• PROBLEM: How many lines in the data below include the word "system"? State the number alone.
□ □ □
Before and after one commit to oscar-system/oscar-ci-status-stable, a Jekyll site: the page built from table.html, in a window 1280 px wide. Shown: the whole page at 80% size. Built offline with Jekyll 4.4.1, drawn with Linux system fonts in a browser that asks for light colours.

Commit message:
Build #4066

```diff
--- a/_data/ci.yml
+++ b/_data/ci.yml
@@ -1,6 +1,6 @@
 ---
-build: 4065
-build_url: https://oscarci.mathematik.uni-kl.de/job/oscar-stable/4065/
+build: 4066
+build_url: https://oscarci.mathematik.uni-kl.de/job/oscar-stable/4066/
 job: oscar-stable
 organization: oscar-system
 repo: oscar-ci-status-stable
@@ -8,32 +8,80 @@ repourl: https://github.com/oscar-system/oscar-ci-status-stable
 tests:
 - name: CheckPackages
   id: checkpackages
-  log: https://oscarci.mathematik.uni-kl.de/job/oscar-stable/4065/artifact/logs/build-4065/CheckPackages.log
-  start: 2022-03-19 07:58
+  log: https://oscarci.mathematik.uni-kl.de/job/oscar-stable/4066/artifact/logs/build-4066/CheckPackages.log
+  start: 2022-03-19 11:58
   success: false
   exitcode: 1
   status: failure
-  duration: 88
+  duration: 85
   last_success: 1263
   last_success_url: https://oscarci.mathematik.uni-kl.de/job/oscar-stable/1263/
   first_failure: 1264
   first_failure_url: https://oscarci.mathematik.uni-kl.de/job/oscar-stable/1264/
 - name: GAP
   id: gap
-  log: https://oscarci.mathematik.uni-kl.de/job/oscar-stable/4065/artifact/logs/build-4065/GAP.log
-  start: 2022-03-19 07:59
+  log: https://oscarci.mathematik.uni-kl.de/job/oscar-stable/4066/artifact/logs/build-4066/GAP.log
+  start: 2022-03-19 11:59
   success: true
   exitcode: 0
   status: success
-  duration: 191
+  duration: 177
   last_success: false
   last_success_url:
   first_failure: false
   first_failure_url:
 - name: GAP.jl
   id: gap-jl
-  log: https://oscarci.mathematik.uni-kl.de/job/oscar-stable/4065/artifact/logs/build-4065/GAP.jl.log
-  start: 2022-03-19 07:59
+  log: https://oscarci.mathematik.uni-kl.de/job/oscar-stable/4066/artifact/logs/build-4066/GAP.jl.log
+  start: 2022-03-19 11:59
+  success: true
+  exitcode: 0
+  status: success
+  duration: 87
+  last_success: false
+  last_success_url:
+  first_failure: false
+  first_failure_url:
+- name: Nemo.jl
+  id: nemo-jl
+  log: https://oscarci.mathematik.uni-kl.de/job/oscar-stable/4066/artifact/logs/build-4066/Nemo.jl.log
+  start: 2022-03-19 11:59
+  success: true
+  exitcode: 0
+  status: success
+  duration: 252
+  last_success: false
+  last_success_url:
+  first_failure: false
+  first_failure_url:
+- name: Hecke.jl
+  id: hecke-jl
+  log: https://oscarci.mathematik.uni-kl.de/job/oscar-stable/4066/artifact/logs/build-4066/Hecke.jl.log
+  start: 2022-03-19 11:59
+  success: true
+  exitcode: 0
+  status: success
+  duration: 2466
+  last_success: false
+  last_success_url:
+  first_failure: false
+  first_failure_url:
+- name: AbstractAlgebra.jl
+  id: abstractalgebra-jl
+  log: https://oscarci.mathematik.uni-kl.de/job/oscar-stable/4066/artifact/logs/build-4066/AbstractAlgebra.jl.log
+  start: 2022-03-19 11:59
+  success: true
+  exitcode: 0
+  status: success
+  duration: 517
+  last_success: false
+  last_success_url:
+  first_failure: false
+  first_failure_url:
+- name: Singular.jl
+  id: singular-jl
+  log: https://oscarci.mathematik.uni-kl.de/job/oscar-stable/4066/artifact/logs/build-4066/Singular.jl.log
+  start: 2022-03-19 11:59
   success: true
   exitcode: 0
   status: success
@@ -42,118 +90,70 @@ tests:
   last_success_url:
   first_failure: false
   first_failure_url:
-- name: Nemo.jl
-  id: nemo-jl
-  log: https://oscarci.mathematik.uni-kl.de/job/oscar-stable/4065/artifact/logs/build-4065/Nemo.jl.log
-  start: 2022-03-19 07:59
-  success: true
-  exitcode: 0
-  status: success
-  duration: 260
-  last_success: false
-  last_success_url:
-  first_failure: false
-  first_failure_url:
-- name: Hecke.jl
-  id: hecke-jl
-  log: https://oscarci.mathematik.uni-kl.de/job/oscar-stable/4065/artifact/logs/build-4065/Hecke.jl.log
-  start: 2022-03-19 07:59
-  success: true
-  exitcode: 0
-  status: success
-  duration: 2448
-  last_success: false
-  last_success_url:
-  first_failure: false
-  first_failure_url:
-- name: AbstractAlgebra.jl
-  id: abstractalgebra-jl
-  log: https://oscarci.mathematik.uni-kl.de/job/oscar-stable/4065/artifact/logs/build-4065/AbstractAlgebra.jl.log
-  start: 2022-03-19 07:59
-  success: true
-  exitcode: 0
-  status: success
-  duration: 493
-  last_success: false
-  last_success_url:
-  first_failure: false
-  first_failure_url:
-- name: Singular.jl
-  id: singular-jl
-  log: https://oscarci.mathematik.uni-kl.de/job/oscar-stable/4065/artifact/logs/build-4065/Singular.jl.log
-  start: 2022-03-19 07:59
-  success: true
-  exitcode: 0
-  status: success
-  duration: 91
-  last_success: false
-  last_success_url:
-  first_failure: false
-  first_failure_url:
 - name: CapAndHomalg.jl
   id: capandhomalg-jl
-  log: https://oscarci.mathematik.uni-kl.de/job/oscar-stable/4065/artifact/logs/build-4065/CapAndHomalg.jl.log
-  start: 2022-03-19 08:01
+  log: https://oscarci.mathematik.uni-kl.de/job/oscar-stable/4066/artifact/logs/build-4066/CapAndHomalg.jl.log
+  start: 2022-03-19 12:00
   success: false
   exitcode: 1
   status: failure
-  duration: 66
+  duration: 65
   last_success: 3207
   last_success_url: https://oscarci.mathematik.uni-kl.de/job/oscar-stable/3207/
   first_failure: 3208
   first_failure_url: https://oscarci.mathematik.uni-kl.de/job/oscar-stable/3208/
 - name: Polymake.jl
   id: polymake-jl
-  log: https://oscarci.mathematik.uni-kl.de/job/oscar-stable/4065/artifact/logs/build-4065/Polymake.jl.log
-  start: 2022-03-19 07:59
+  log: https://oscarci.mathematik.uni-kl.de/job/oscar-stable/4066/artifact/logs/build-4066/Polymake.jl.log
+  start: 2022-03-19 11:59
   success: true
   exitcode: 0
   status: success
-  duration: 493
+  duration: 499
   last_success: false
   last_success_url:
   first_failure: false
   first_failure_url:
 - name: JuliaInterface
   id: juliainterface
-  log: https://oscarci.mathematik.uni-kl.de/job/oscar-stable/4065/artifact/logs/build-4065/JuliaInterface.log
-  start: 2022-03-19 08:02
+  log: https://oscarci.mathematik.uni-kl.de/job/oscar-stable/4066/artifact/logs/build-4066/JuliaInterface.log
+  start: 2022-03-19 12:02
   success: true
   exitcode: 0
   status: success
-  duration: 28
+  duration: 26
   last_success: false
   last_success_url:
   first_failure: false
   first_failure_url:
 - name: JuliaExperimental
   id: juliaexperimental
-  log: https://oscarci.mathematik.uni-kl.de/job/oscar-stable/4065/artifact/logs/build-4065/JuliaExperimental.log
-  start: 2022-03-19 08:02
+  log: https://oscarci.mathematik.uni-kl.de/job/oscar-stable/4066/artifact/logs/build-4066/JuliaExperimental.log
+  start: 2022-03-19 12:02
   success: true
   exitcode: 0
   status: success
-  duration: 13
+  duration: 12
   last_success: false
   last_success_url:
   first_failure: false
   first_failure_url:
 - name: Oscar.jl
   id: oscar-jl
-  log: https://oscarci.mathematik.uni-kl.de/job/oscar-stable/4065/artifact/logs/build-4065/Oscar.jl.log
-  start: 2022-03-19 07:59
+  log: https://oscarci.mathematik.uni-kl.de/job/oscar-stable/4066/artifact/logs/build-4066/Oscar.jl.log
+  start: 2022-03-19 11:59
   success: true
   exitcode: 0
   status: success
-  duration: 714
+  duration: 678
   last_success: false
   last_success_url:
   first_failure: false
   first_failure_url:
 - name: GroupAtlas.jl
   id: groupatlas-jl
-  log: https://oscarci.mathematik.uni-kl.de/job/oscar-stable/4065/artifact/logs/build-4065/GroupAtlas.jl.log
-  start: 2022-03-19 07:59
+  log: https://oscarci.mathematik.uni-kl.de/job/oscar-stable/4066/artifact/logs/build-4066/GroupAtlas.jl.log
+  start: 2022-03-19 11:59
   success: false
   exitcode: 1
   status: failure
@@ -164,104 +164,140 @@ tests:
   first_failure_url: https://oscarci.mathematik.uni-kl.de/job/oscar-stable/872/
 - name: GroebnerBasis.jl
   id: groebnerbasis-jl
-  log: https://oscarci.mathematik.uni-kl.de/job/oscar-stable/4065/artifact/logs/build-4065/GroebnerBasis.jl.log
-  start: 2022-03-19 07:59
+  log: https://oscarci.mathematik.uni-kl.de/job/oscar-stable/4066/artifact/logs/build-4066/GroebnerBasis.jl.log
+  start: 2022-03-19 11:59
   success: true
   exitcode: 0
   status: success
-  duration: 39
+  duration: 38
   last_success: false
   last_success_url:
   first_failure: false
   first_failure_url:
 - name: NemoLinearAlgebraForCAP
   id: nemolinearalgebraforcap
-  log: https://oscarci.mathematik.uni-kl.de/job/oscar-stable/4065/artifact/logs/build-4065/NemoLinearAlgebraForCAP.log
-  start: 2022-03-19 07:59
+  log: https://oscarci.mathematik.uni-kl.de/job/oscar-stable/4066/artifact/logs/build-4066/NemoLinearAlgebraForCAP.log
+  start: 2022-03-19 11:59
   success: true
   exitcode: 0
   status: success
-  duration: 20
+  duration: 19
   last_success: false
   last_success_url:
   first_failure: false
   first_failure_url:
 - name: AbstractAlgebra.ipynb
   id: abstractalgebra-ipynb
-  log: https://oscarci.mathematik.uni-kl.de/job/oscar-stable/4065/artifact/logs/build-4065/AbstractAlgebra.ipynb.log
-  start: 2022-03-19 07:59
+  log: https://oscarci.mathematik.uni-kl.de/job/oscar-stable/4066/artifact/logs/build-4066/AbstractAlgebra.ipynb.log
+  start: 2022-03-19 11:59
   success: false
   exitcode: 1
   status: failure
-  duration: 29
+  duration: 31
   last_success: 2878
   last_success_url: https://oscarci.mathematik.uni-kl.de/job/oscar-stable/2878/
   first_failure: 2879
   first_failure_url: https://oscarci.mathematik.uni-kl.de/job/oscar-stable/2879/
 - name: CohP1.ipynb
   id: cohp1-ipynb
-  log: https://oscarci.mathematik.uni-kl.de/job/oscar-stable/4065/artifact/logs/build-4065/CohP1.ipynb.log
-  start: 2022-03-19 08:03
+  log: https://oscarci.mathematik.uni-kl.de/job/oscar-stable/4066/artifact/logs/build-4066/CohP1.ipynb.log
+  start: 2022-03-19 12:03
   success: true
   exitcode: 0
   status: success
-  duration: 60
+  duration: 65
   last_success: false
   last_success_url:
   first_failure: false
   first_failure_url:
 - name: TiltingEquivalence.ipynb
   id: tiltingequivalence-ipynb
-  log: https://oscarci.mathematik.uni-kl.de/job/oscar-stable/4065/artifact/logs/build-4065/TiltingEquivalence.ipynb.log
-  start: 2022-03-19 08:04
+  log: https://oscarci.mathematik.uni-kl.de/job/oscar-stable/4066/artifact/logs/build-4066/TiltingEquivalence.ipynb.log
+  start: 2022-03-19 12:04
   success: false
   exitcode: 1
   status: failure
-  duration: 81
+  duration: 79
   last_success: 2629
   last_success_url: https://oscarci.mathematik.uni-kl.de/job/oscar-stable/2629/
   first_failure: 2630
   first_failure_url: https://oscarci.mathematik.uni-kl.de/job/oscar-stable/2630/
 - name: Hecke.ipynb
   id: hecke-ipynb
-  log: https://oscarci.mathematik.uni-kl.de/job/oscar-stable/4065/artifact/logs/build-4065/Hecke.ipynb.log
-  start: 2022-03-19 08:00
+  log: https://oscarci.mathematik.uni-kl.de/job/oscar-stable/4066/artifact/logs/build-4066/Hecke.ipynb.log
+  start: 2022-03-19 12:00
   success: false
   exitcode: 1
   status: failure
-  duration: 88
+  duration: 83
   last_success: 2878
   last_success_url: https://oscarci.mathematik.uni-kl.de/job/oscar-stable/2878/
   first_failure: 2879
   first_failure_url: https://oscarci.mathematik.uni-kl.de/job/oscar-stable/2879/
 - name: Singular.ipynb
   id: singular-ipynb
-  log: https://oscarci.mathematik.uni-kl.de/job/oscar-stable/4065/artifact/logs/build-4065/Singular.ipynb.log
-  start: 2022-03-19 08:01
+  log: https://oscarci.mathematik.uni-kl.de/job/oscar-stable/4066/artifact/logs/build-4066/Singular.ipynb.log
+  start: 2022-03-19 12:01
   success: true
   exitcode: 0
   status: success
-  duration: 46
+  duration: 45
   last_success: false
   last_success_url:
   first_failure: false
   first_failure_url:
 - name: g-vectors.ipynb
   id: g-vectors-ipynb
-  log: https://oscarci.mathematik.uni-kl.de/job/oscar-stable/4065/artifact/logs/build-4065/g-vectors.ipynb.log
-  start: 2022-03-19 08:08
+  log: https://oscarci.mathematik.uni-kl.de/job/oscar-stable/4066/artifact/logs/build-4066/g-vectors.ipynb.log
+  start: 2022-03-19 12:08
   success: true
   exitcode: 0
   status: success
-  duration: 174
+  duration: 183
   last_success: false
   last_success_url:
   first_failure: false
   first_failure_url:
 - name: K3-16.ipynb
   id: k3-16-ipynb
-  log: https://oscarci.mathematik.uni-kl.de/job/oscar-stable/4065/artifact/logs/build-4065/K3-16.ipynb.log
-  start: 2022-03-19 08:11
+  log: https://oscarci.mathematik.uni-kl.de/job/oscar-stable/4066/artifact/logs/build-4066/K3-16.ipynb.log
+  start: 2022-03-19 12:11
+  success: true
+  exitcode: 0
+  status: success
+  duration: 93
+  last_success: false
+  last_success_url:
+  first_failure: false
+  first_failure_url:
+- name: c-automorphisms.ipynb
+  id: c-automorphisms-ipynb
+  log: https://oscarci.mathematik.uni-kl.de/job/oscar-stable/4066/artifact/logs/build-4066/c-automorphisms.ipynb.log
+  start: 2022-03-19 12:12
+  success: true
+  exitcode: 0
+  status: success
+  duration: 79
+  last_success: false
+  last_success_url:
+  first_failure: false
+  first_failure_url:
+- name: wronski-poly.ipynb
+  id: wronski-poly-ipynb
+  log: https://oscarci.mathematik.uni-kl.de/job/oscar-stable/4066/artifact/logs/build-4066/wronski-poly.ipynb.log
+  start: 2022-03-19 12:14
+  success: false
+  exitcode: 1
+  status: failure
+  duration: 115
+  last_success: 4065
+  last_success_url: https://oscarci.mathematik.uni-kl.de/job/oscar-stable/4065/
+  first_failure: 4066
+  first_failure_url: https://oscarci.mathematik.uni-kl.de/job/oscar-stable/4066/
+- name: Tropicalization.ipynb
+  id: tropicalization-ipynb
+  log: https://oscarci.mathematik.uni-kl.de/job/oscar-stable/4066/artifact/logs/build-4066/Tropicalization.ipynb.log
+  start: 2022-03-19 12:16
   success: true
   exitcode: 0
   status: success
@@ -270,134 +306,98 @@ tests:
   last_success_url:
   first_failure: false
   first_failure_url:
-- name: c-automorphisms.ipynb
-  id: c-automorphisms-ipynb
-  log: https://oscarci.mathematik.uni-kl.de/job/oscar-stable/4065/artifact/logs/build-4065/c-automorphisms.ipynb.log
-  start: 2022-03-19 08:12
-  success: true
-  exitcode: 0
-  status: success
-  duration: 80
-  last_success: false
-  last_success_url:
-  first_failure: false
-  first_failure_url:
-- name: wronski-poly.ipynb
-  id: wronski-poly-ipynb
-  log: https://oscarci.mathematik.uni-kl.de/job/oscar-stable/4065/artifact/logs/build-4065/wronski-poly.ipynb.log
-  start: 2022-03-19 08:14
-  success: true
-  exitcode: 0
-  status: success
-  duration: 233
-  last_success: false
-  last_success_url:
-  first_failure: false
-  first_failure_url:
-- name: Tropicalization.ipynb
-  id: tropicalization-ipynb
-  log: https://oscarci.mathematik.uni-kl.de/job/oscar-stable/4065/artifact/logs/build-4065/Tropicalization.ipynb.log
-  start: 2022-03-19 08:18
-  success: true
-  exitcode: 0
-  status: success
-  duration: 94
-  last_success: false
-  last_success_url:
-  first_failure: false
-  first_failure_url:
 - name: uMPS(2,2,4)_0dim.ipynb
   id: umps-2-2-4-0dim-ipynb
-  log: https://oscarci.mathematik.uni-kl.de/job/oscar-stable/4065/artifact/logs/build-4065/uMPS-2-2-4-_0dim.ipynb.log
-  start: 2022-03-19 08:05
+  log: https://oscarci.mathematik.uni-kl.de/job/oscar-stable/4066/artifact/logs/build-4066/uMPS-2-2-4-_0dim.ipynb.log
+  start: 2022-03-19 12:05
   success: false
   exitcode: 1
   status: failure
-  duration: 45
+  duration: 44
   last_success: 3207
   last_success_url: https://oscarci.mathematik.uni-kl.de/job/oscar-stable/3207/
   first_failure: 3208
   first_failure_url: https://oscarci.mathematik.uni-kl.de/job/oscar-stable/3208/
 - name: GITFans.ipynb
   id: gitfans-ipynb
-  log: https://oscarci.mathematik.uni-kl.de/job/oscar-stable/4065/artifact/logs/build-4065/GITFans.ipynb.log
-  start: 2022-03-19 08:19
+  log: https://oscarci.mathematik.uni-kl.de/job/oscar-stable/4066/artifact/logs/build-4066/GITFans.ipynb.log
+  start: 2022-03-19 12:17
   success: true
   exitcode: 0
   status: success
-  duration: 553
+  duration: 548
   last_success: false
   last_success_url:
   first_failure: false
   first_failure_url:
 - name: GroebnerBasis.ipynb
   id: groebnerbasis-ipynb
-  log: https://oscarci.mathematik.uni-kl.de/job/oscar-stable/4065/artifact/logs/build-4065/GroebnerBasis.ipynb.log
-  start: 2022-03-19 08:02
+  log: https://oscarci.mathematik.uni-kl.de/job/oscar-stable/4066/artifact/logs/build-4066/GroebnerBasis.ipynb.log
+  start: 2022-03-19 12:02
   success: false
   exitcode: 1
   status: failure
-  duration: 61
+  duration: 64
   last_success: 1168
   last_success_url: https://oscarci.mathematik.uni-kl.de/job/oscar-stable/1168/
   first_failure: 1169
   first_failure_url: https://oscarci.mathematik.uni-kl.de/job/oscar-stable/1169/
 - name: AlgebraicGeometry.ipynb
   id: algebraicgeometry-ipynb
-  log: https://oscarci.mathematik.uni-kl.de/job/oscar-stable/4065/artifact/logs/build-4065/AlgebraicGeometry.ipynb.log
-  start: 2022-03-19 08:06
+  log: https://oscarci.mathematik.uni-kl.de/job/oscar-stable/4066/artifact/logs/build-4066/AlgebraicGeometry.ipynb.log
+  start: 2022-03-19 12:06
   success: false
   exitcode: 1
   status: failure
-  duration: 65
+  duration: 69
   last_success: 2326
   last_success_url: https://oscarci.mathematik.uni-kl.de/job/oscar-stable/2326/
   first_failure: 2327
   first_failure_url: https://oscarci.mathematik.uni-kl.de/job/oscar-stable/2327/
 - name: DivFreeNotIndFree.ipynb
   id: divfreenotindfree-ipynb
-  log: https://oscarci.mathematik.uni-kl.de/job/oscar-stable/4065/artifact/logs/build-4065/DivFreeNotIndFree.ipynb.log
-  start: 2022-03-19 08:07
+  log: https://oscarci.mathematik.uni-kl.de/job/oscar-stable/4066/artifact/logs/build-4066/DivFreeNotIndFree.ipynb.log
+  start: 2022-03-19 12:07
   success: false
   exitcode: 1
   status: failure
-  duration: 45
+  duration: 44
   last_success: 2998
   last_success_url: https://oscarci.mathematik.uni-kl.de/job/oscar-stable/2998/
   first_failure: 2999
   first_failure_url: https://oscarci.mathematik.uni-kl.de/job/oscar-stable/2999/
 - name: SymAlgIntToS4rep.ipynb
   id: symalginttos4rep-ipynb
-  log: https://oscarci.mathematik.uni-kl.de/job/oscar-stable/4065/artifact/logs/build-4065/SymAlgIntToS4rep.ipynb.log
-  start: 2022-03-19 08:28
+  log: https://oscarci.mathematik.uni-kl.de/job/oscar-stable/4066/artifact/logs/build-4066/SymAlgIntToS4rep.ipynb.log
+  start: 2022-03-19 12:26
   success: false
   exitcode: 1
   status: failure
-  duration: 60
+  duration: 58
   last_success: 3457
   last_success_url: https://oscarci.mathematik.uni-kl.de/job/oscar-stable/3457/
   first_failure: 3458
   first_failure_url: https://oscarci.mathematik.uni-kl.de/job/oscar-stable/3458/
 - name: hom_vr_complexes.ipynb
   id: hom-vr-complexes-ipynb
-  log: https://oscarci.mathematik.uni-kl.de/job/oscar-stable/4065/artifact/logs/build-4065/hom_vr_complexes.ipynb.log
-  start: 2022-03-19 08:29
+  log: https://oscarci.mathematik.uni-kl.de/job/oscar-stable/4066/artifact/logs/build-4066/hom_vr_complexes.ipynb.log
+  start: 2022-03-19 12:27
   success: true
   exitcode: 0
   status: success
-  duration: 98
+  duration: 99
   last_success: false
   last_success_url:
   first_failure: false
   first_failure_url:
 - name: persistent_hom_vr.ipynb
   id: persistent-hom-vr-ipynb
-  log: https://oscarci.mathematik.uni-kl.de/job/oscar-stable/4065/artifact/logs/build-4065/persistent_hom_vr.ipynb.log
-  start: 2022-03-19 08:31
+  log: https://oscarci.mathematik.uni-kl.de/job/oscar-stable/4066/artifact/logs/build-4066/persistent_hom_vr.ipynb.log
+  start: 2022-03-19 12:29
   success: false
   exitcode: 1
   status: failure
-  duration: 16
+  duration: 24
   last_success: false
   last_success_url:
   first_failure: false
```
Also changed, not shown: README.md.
□ □ □
• ANSWER BOX: 3